Angels spend dreary day rained out and losing ground to Oakland

ARLINGTON, Texas — Seldom has a team had such a disheartening day at a ballpark without losing.

The Angels watched the rain for seven hours. On television, they saw the Oakland Athletics pull off a stunning victory. The outcome they most dreaded — a doubleheader Sunday — is exactly the one they got.

If the Angels lose both games Sunday, and if the A’s win their game, the Angels would be eliminated from playoff contention.

The Angels and Texas Rangers were rained out here Saturday, even though Angels Manager Mike Scioscia said he would have waited into the wee hours if possible. The teams are scheduled to play a split doubleheader Sunday, with the first game at 10 a.m. PDT and the second game at 4 p.m. PDT.


The regular season has four days left. The Angels haven’t gained any ground on the A’s in six days.
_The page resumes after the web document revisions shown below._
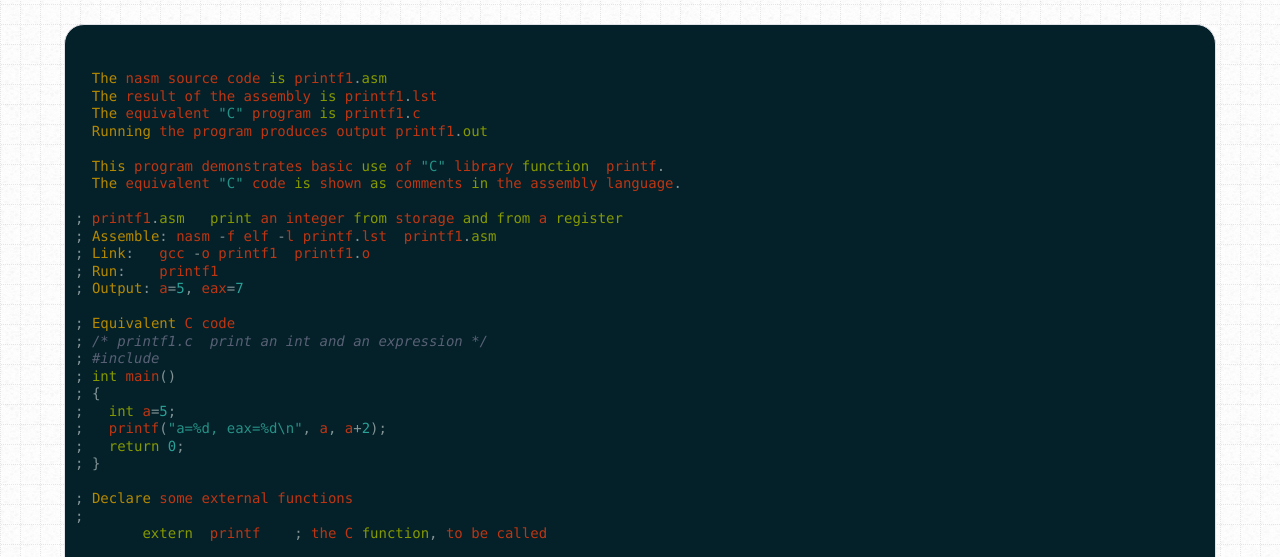
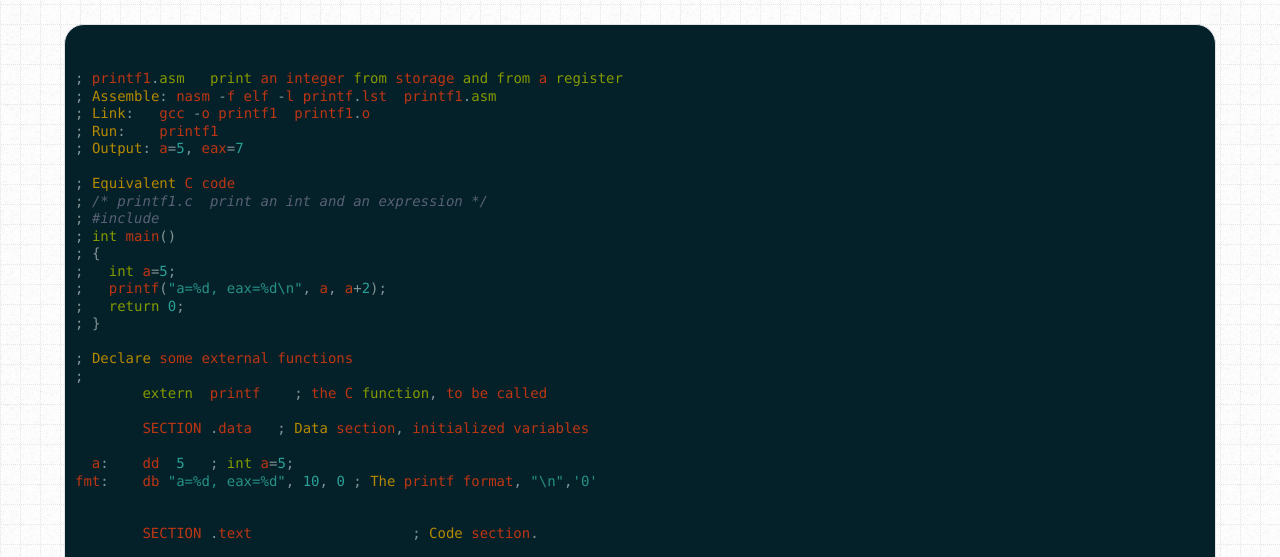
Before and after one commit to vertexclique/google-code-prettify-languages, a plain HTML site: page index.html in a window 1280 px wide. Shown: the part 216-773 px from the top of the page. Drawn offline with nearby package versions, Linux system fonts and the light colour scheme.

```diff
--- a/index.html
+++ b/index.html
@@ -27,14 +27,6 @@
       <h1>lang-nasm.js</h1>
 
       <pre class="prettyprint"><code class="lang-nasm">
-
-  The nasm source code is printf1.asm
-  The result of the assembly is printf1.lst
-  The equivalent "C" program is printf1.c
-  Running the program produces output printf1.out
-
-  This program demonstrates basic use of "C" library function  printf.
-  The equivalent "C" code is shown as comments in the assembly language.
 
 ; printf1.asm   print an integer from storage and from a register
 ; Assemble: nasm -f elf -l printf.lst  printf1.asm
```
They lost ground Saturday. The deficit for the final American League playoff spot: 21/2 games, with five to play for the Angels and four for the A’s.

“We’re hanging around,” Scioscia said. “I feel we’re lying in the weeds. If we keep winning, I feel we’ll have an opportunity to get there.

“Every time they win, it puts them closer to where they want to be. The help we’re looking for hopefully will come at some point.”


The Angels will start Zack Grienke in the first game Sunday and Ervin Santana in the second. Scioscia admitted the Angels’ bullpen is tired — one reason they did not want to play a doubleheader — and said he thought Greinke had a better chance than Santana to go deep into the game and spare the relievers.

If the Angels should force a tiebreaker with the A’s, the doubleheader also would deprive them of the option to start Santana on regular rest. They probably would have to choose between Greinke and Santana, each on three days’ rest.

Although Saturday’s game was scheduled to start at 3 p.m. local time, the game was not called off until 7 p.m. As the rain fell earlier Saturday, Scioscia said he would have been fine with starting at 9 p.m., or 11 p.m., or even 1 a.m.

However, as forecasts showed no chance for a window of clearing before midnight, umpires called the game. Forecasts that originally showed a 60% or 70% chance of rain into evening had turned into 100%.


“I don’t know if I’ve ever seen a weather report that said 100% chance of rain,” Scioscia said.

Wells grateful

Outfielder Vernon Wells said he left Wednesday’s game in the eighth inning to join his 7-year-old son at an Orange County hospital. He said his son required an emergency appendectomy.

He said his son has since been released from the hospital and is expected to make a full recovery.


Wells said he is grateful doctors diagnosed the appendicitis early enough that arthroscopic surgery could be performed. Had the appendix ruptured, his son would have required major surgery.

“He’s got three holes in his belly,” Wells said Saturday. “It’s a lot better than having to be opened up.”